**What you have to do**
Filter the entries for the string "github". Copy each line that has it.

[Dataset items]
┌──
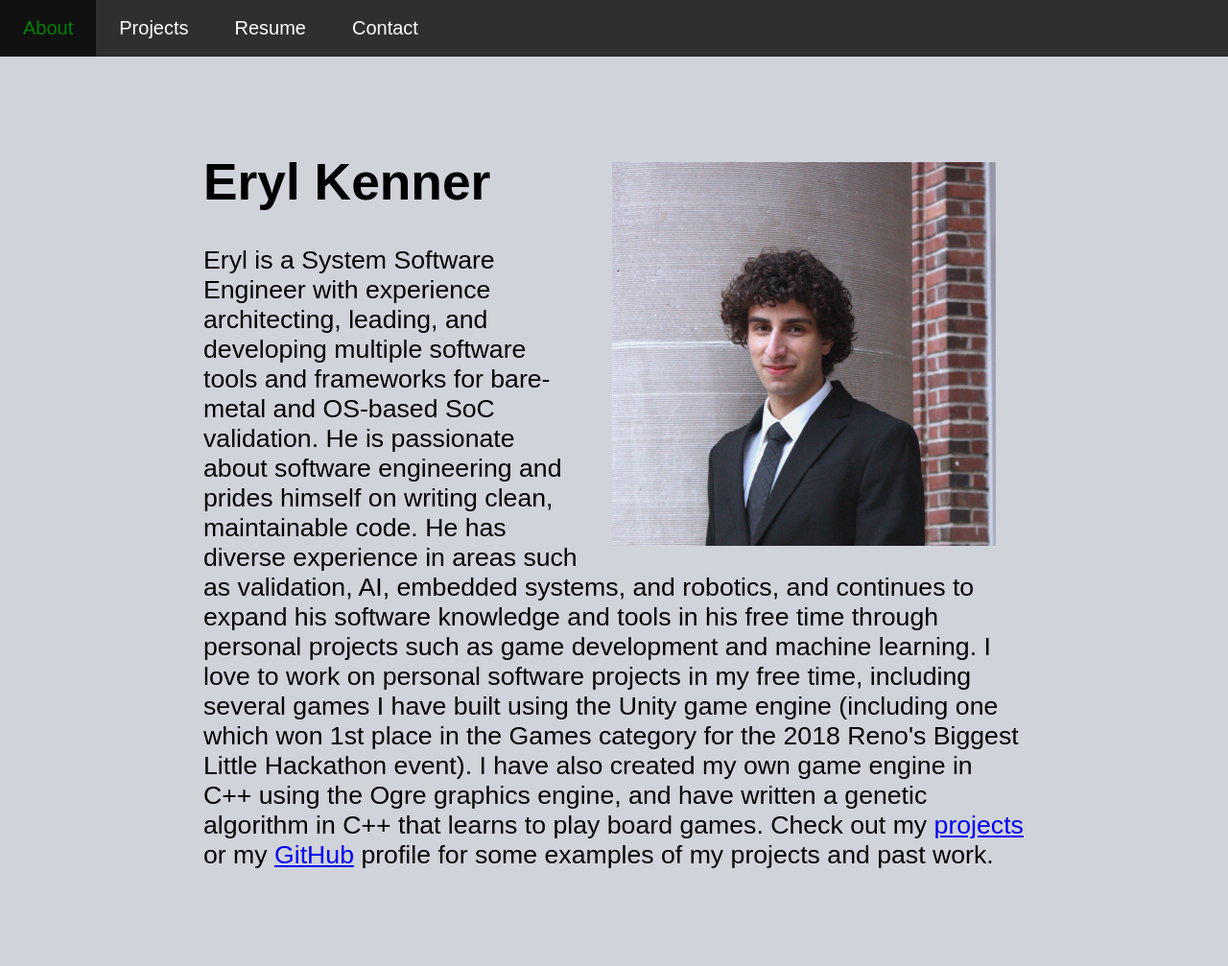
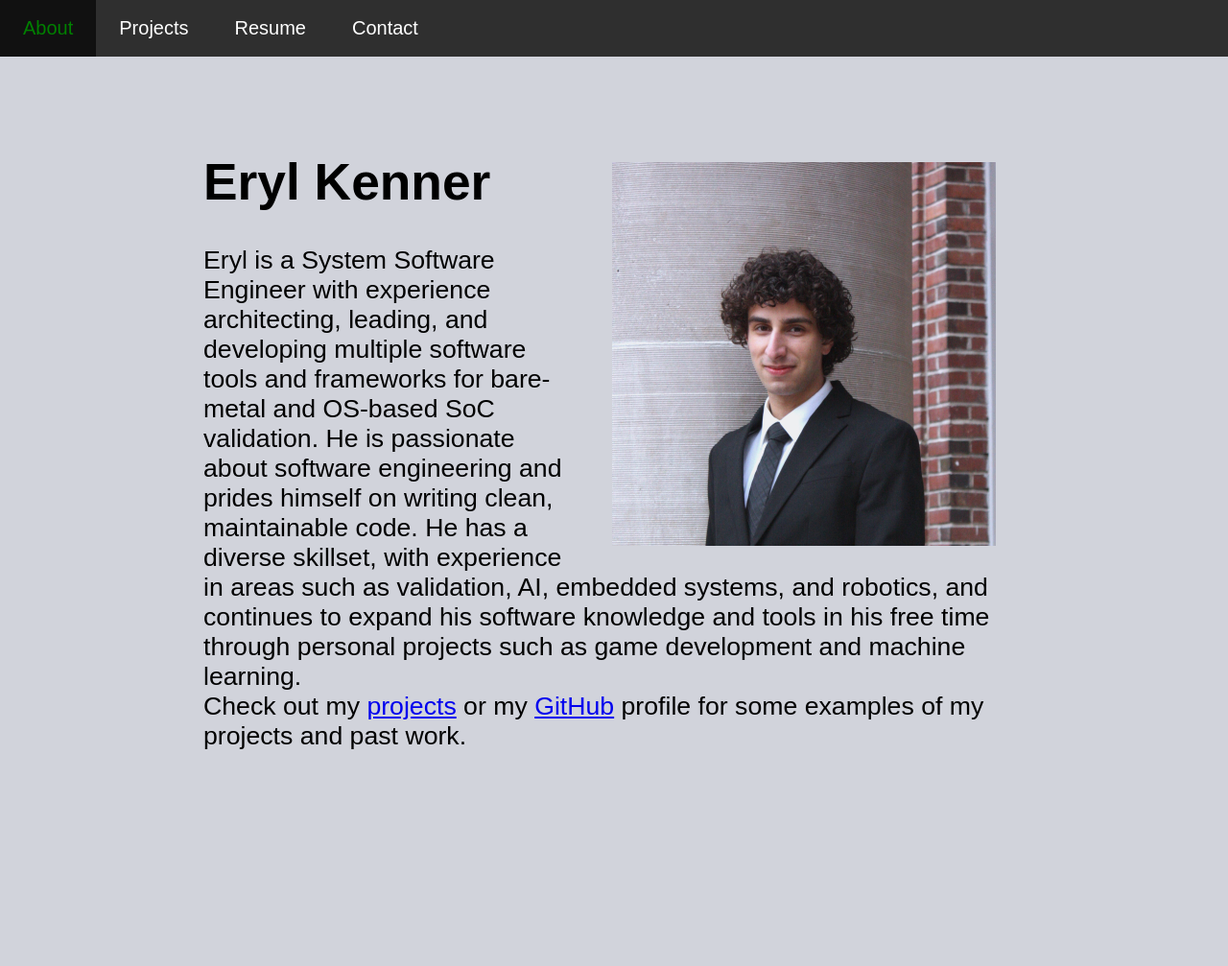
Before and after one commit to ErylKenner/ErylKenner.github.io, a Jekyll site: the page built from index.md, in a window 1280 px wide. Shown: the whole page at 96% size. Built offline with Jekyll 4.4.1, drawn with Linux system fonts in a browser that asks for light colours; after the commit the page ends 900 px from its top, so only the background shows below that.

Commit message:
Update resume and intro text

```diff
--- a/index.md
+++ b/index.md
@@ -8,8 +8,8 @@ title: Eryl Kenner
 
 <h1>Eryl Kenner</h1>
 <p>
-Eryl is a System Software Engineer with experience architecting, leading, and developing multiple software tools and frameworks for bare-metal and OS-based SoC validation. He is passionate about software engineering and prides himself on writing clean, maintainable code. He has diverse experience in areas such as validation, AI, embedded systems, and robotics, and continues to expand his software knowledge and tools in his free time through personal projects such as game development and machine learning.
-
-I love to work on personal software projects in my free time, including several games I have built using the Unity game engine (including one which won 1st place in the Games category for the 2018 Reno's Biggest Little Hackathon event). I have also created my own game engine in C++ using the Ogre graphics engine, and have written a genetic algorithm in C++ that learns to play board games. Check out my <a href="/projects">projects</a> or my <a href="https://github.com/Eryl2000">GitHub</a> profile for some examples of my projects and past work.
+Eryl is a System Software Engineer with experience architecting, leading, and developing multiple software tools and frameworks for bare-metal and OS-based SoC validation. He is passionate about software engineering and prides himself on writing clean, maintainable code. He has a diverse skillset, with experience in areas such as validation, AI, embedded systems, and robotics, and continues to expand his software knowledge and tools in his free time through personal projects such as game development and machine learning.
+<br>
+Check out my <a href="/projects">projects</a> or my <a href="https://github.com/Eryl2000">GitHub</a> profile for some examples of my projects and past work.
 </p>
 </p>
```
Also changed, not shown: 1 other file.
└──
**Result**
Before and after one commit to ErylKenner/ErylKenner.github.io, a Jekyll site: the page built from index.md, in a window 1280 px wide. Shown: the whole page at 96% size. Built offline with Jekyll 4.4.1, drawn with Linux system fonts in a browser that asks for light colours; after the commit the page ends 900 px from its top, so only the background shows below that.
-I love to work on personal software projects in my free time, including several games I have built using the Unity game engine (including one which won 1st place in the Games category for the 2018 Reno's Biggest Little Hackathon event). I have also created my own game engine in C++ using the Ogre graphics engine, and have written a genetic algorithm in C++ that learns to play board games. Check out my <a href="/projects">projects</a> or my <a href="https://github.com/Eryl2000">GitHub</a> profile for some examples of my projects and past work.
+Check out my <a href="/projects">projects</a> or my <a href="https://github.com/Eryl2000">GitHub</a> profile for some examples of my projects and past work.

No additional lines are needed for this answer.